Q: I have a rather uncomfortable question. A friend of mine in her 70s dates quite a bit and has intimate relationships without protection. I am concerned about her contracting HIV/AIDS or some other communicable diseases. Is it my role to play “mother” and coach her on what the younger generation today would call “safe sex?” She said that such sexual diseases would take so long to kill her that she probably wouldn’t care. Many thanks.
A: It’s hard to define the parameters of a good friendship. There’s a line between complete honesty and honoring boundaries. One approach would be to present some facts. Knowing she was making an informed decision might make you feel less responsible.
Dr. Ezekiel J. Emanuel, oncologist and vice provost of the University of Pennsylvania, recently wrote an opinion piece for The New York Times titled “Sex and the Single Senior.” Much of the information for this column is from his article.
Emanuel writes that we assume retirement communities, assisted living facilities and nursing homes offer quiet and safe activities for their residents such as reading, crossword puzzles, Bingo and maybe some shuffleboard. “Think again,” he writes, “Think about sex — unsafe sex.”
The good news is that older adults are being screened for sexually transmitted diseases. And Medicare is paying. In 2011 and 2012, 2.2 million Medicare beneficiaries received such screening and counseling.
The bad news is the increase of sexually transmitted diseases (STDs) among older adults, as reported by the Center for Disease Control and Prevention. Between 2007 and 2011, chlamydia infections among the 65 and over increased by 31 percent; syphilis by 52 percent.

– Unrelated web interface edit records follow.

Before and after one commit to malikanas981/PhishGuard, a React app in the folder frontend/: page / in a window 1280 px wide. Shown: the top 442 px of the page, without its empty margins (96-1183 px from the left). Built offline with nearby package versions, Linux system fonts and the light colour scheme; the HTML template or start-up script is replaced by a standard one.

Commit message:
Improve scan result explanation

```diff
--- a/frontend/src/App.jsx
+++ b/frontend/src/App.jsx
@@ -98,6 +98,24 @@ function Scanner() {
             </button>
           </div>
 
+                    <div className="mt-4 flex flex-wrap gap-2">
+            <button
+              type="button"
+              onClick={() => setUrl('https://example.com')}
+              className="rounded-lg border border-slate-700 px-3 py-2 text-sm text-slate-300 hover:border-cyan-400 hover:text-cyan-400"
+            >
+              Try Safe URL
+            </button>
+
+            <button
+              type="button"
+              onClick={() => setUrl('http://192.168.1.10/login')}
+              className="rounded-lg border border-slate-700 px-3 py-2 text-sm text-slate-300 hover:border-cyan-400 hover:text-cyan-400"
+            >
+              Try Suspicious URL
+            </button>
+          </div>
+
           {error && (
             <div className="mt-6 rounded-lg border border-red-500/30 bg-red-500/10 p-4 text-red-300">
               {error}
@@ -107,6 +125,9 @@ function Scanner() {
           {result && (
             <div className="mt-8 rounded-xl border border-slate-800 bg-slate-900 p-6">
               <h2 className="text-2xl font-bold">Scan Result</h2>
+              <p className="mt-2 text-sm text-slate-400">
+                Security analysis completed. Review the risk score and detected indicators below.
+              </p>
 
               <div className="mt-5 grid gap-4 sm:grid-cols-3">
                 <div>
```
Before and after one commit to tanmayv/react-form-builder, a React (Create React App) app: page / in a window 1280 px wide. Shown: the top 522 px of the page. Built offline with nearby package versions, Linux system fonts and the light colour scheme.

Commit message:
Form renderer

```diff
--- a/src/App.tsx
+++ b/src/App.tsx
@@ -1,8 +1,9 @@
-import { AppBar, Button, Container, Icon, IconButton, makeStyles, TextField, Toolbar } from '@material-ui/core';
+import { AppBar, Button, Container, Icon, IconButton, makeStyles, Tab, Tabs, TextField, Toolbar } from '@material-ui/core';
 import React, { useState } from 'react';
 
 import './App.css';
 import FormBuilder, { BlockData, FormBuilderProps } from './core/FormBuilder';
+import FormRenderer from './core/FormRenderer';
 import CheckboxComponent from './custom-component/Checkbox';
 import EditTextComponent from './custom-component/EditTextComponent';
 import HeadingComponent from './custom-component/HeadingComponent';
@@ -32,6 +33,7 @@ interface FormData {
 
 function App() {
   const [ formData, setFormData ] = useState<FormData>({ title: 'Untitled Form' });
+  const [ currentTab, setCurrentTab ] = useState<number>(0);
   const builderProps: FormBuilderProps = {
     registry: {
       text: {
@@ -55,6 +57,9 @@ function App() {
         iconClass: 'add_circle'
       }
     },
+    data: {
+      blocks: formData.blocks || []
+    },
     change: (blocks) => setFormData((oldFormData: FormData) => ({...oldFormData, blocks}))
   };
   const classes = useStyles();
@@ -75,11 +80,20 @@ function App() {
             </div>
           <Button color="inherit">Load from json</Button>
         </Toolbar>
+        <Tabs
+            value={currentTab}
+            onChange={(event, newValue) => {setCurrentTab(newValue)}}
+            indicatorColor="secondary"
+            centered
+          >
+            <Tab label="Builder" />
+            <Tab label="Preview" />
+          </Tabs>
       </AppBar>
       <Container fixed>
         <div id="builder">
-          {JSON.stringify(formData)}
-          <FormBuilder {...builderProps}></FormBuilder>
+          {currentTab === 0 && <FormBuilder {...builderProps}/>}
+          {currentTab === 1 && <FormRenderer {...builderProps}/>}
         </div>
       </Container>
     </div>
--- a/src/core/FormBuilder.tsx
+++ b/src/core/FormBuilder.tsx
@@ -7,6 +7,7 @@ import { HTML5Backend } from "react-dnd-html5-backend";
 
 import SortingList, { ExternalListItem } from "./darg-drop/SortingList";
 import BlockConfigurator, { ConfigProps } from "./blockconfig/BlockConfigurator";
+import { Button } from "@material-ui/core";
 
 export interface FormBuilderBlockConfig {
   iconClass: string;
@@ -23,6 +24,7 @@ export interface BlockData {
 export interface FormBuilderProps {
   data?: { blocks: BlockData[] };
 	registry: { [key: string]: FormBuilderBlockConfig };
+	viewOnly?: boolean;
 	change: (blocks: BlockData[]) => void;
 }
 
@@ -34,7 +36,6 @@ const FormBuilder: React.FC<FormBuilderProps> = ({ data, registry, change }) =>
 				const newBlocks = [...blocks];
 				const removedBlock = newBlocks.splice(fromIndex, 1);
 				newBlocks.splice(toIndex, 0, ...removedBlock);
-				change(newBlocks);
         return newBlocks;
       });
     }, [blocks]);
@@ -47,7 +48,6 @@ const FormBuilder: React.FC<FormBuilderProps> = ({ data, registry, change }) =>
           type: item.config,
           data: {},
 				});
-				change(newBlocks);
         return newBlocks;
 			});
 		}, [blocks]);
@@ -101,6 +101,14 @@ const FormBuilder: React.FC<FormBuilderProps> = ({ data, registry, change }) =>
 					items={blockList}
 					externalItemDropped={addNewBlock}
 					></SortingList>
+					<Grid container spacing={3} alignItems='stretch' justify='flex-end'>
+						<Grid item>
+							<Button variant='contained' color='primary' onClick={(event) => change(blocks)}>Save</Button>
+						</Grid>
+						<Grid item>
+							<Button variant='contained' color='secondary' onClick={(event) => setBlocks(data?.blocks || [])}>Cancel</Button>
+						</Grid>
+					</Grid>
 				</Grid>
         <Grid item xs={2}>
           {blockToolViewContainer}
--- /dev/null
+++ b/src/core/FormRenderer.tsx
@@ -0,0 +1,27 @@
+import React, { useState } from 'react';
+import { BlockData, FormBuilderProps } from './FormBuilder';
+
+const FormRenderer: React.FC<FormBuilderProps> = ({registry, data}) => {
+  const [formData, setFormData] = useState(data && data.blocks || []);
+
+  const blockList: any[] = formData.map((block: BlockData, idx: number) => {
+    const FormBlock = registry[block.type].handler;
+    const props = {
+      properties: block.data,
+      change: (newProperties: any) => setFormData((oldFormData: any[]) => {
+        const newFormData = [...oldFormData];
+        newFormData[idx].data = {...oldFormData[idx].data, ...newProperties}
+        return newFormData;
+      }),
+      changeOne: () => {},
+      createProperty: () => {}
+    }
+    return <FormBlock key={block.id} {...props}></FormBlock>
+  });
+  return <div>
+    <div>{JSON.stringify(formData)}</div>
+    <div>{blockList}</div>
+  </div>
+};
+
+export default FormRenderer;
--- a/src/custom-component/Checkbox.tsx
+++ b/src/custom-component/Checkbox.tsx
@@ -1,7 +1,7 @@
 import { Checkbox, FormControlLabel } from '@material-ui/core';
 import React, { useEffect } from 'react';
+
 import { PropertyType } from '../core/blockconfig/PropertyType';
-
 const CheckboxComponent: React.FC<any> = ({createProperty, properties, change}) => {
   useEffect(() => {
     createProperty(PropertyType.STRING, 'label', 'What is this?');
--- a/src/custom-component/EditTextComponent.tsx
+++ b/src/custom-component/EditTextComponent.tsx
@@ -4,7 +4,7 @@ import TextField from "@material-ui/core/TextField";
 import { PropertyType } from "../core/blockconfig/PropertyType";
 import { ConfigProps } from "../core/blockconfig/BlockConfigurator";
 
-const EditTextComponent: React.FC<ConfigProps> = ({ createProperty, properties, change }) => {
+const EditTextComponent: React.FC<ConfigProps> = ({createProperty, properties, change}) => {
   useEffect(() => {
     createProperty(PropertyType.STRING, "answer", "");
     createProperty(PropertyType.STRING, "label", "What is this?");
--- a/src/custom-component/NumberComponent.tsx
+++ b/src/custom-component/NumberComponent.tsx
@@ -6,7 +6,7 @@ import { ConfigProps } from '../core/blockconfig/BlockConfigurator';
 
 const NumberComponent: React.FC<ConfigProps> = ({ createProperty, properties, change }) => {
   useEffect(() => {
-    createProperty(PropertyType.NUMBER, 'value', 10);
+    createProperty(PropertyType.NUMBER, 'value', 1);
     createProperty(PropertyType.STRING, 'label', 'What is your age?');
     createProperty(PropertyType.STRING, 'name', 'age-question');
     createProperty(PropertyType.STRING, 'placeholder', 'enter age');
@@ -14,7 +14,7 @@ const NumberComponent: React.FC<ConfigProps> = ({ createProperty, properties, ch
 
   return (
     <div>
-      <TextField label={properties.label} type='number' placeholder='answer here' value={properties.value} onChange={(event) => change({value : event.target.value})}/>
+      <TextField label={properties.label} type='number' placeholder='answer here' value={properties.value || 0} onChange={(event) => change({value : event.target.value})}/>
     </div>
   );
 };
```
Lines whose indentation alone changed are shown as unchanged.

Surprisingly, these increases are similar to those in the 20- to 24-year-old age group.